The 18-year-old received the 2019 Special Education Teacher Scholarship of Iowa in recognition of her academic accomplishments, volunteerism, extracurricular activities and educational goals.
She was awarded the scholarship by the Iowa Association of School Boards during the South O’Brien High School Awards Day on Tuesday at the high school in Paullina.
Based on a number of requirements, including educational goals and academic accomplishments, the $2,000 scholarship is awarded to a graduating senior who plans to study education, with a focus on special education.
“It was a huge shock to me because I knew it was a big scholarship across Iowa, and then I couldn’t believe that me — a girl in northwest Iowa — could get a scholarship like that,” Tjossem said. “I was actually really, really surprised when I got the call.”
Tjossem was one of two students in the state to receive the scholarship. IASB executive director Lisa Bartusek presented the Paullina resident with the award.
The Special Education Teacher Scholarship was one of three scholarships that Tjossem received during the high school awards day.
Tjossem has received academic awards, academic letters and athletic letters throughout her high school career. She has been actively involved in extracurricular activities, including student council, softball and volleyball.
Coming into her senior year, she had her sights set on a career in elementary education. It was not until she began volunteering at South O’Brien Elementary in Primghar at the beginning of the school year that special education became her passion.
“I had done a job shadow in the elementary education classroom and I thought that I would give it a shot to go to the special education classroom instead and see if I was more into that, and I just fell in love with it right away,” Tjossem said.
“I just really fell in love with being there,” she said. “The kids are always ready to learn new things and they just want some help. I want to be a person that can help them along their way and give them a successful future.”
Volunteering and spending time with special education students at the elementary school has made a significant difference in her life.
“I have developed a passion to help children with disabilities,” Tjossem said. “I will be the one person in their lives that has the attitude that they can accomplish anything they set their minds to — no matter how big or small.”
She spent two-three hours a day volunteering at the elementary school.
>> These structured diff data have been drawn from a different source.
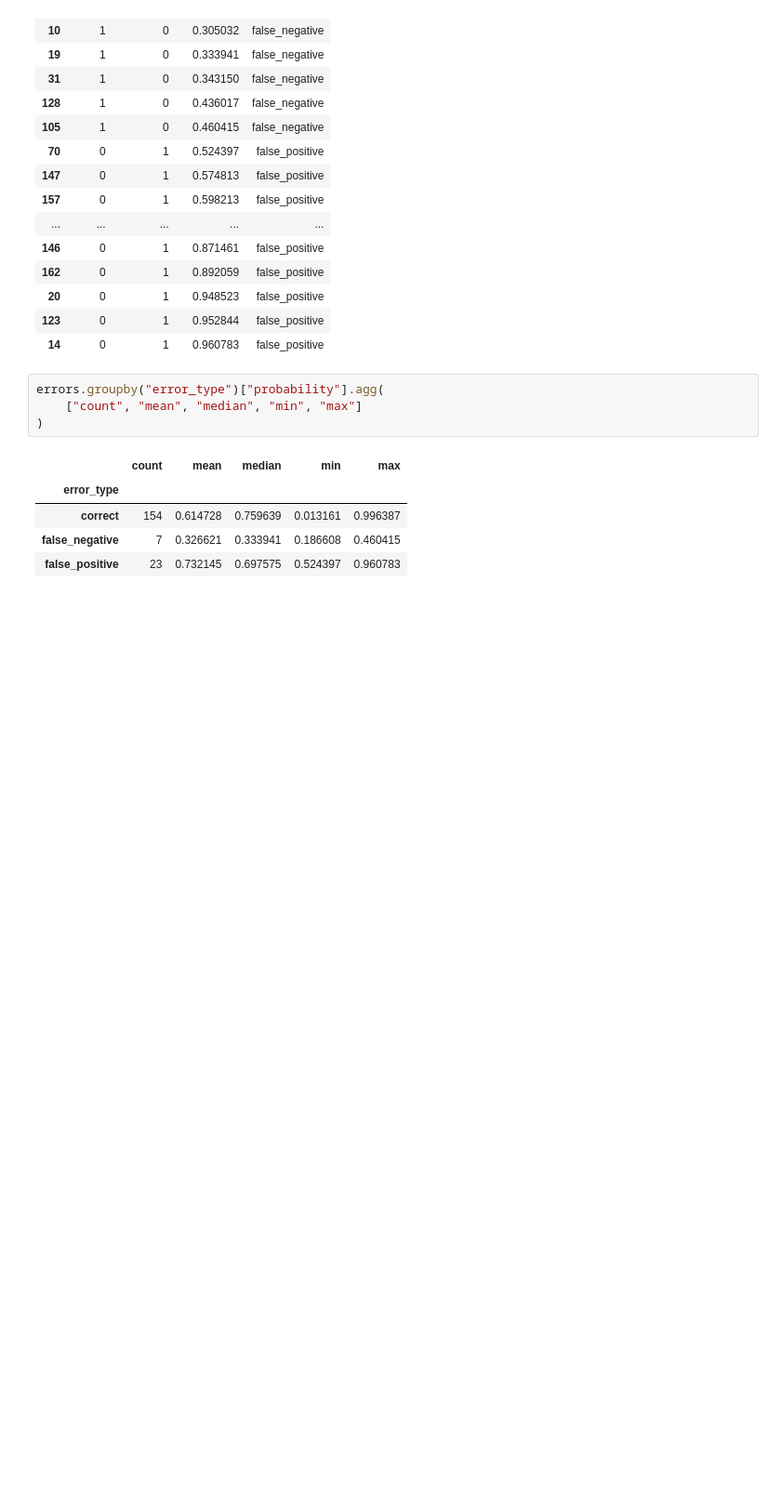
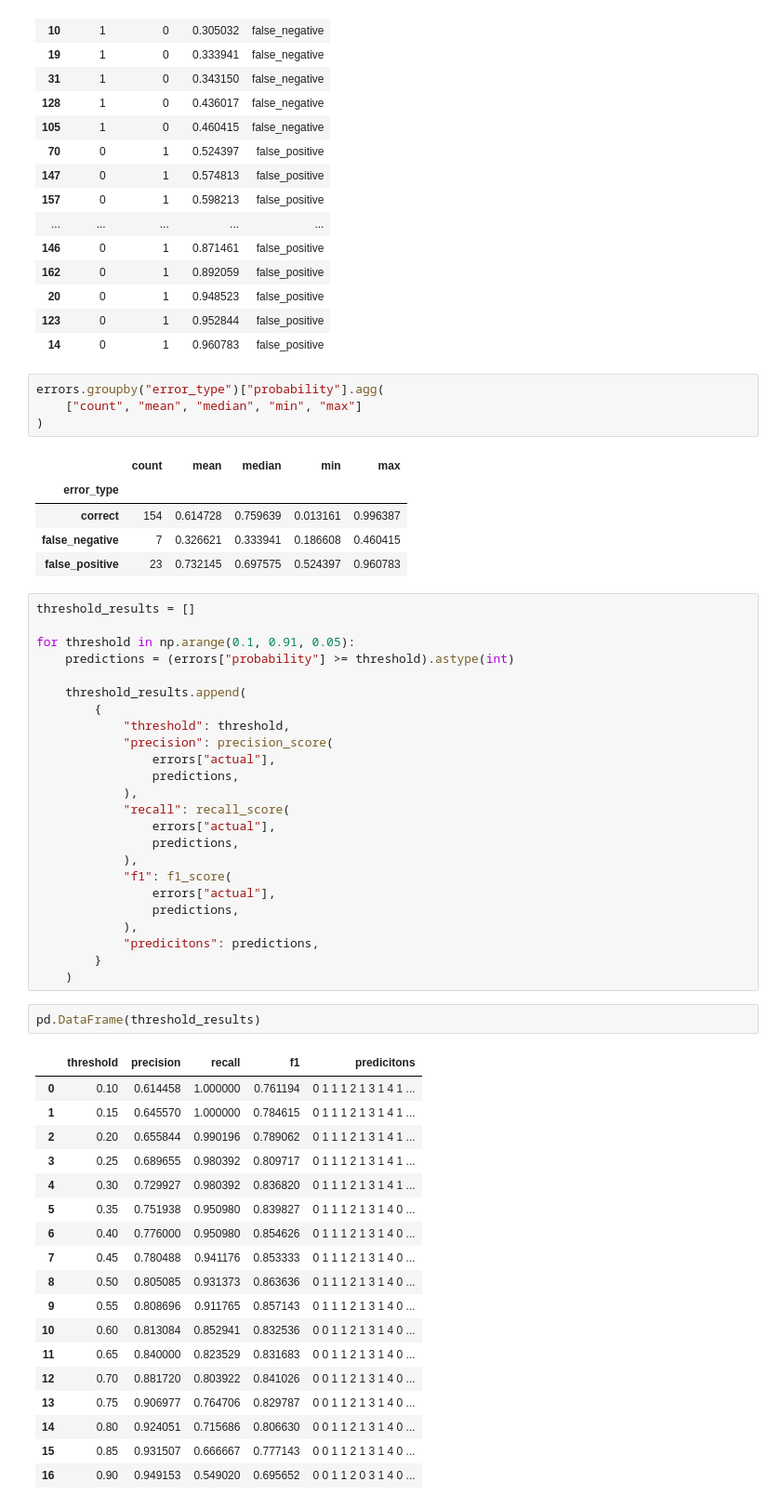
Before and after one commit to muhammadraditya28r/uci-heart-disease-ml, a Jupyter notebook: notebooks/04_model_evaluation.ipynb, the cells around one changed output. Shown at 93% size. Cells and saved outputs as stored; diff of their text form; blank space fills up the shorter version.

Commit message:
feat: add threshold analysis

```diff
--- a/notebooks/04_model_evaluation.ipynb
+++ b/notebooks/04_model_evaluation.ipynb
@@ -194,3 +200,48 @@ errors.groupby("error_type")["probability"].agg(
 | correct | 154 | 0.614728 | 0.759639 | 0.013161 | 0.996387 |
 | false_negative | 7 | 0.326621 | 0.333941 | 0.186608 | 0.460415 |
 | false_positive | 23 | 0.732145 | 0.697575 | 0.524397 | 0.960783 |
+# %%
+threshold_results = []
+
+for threshold in np.arange(0.1, 0.91, 0.05):
+    predictions = (errors["probability"] >= threshold).astype(int)
+
+    threshold_results.append(
+        {
+            "threshold": threshold,
+            "precision": precision_score(
+                errors["actual"],
+                predictions,
+            ),
+            "recall": recall_score(
+                errors["actual"],
+                predictions,
+            ),
+            "f1": f1_score(
+                errors["actual"],
+                predictions,
+            ),
+            "predicitons": predictions,
+        }
+    )
+# %%
+pd.DataFrame(threshold_results)
+# %% [output]
+|  | threshold | precision | recall | f1 | predicitons |
+| 0 | 0.10 | 0.614458 | 1.000000 | 0.761194 | 0 1 1 1 2 1 3 1 4 1 ... |
+| 1 | 0.15 | 0.645570 | 1.000000 | 0.784615 | 0 1 1 1 2 1 3 1 4 1 ... |
+| 2 | 0.20 | 0.655844 | 0.990196 | 0.789062 | 0 1 1 1 2 1 3 1 4 1 ... |
+| 3 | 0.25 | 0.689655 | 0.980392 | 0.809717 | 0 1 1 1 2 1 3 1 4 1 ... |
+| 4 | 0.30 | 0.729927 | 0.980392 | 0.836820 | 0 1 1 1 2 1 3 1 4 1 ... |
+| 5 | 0.35 | 0.751938 | 0.950980 | 0.839827 | 0 1 1 1 2 1 3 1 4 0 ... |
+| 6 | 0.40 | 0.776000 | 0.950980 | 0.854626 | 0 1 1 1 2 1 3 1 4 0 ... |
+| 7 | 0.45 | 0.780488 | 0.941176 | 0.853333 | 0 1 1 1 2 1 3 1 4 0 ... |
+| 8 | 0.50 | 0.805085 | 0.931373 | 0.863636 | 0 1 1 1 2 1 3 1 4 0 ... |
+| 9 | 0.55 | 0.808696 | 0.911765 | 0.857143 | 0 1 1 1 2 1 3 1 4 0 ... |
+| 10 | 0.60 | 0.813084 | 0.852941 | 0.832536 | 0 0 1 1 2 1 3 1 4 0 ... |
+| 11 | 0.65 | 0.840000 | 0.823529 | 0.831683 | 0 0 1 1 2 1 3 1 4 0 ... |
+| 12 | 0.70 | 0.881720 | 0.803922 | 0.841026 | 0 0 1 1 2 1 3 1 4 0 ... |
+| 13 | 0.75 | 0.906977 | 0.764706 | 0.829787 | 0 0 1 1 2 1 3 1 4 0 ... |
+| 14 | 0.80 | 0.924051 | 0.715686 | 0.806630 | 0 0 1 1 2 1 3 1 4 0 ... |
+| 15 | 0.85 | 0.931507 | 0.666667 | 0.777143 | 0 0 1 1 2 1 3 1 4 0 ... |
+| 16 | 0.90 | 0.949153 | 0.549020 | 0.695652 | 0 0 1 1 2 0 3 1 4 0 ... |
```
Also changed, not shown: parts of 3 cells of this notebook.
Her last day of volunteering was Thursday.
“That’s really hard because I’ve gotten close with all those kids and they look forward to me coming every day,” Tjossem said. “It’s hard to see them go because I’d rather just spend every single day there if I could.”
She plans to attend Morningside College in Sioux City, where she will double major in elementary education and special education, and hopes to maintain a 3.5 grade-point average or higher throughout college.
As part of her practicum, Tjossem will be spending time in special education classrooms around Sioux City.
“After college, I would love to be a special education teacher in a small district,” Tjossem said. “I want to make a difference in each of my students’ lives by being a positive leader and someone they can trust.”
This story was published in the May 18 issue of The South O'Brien Sun.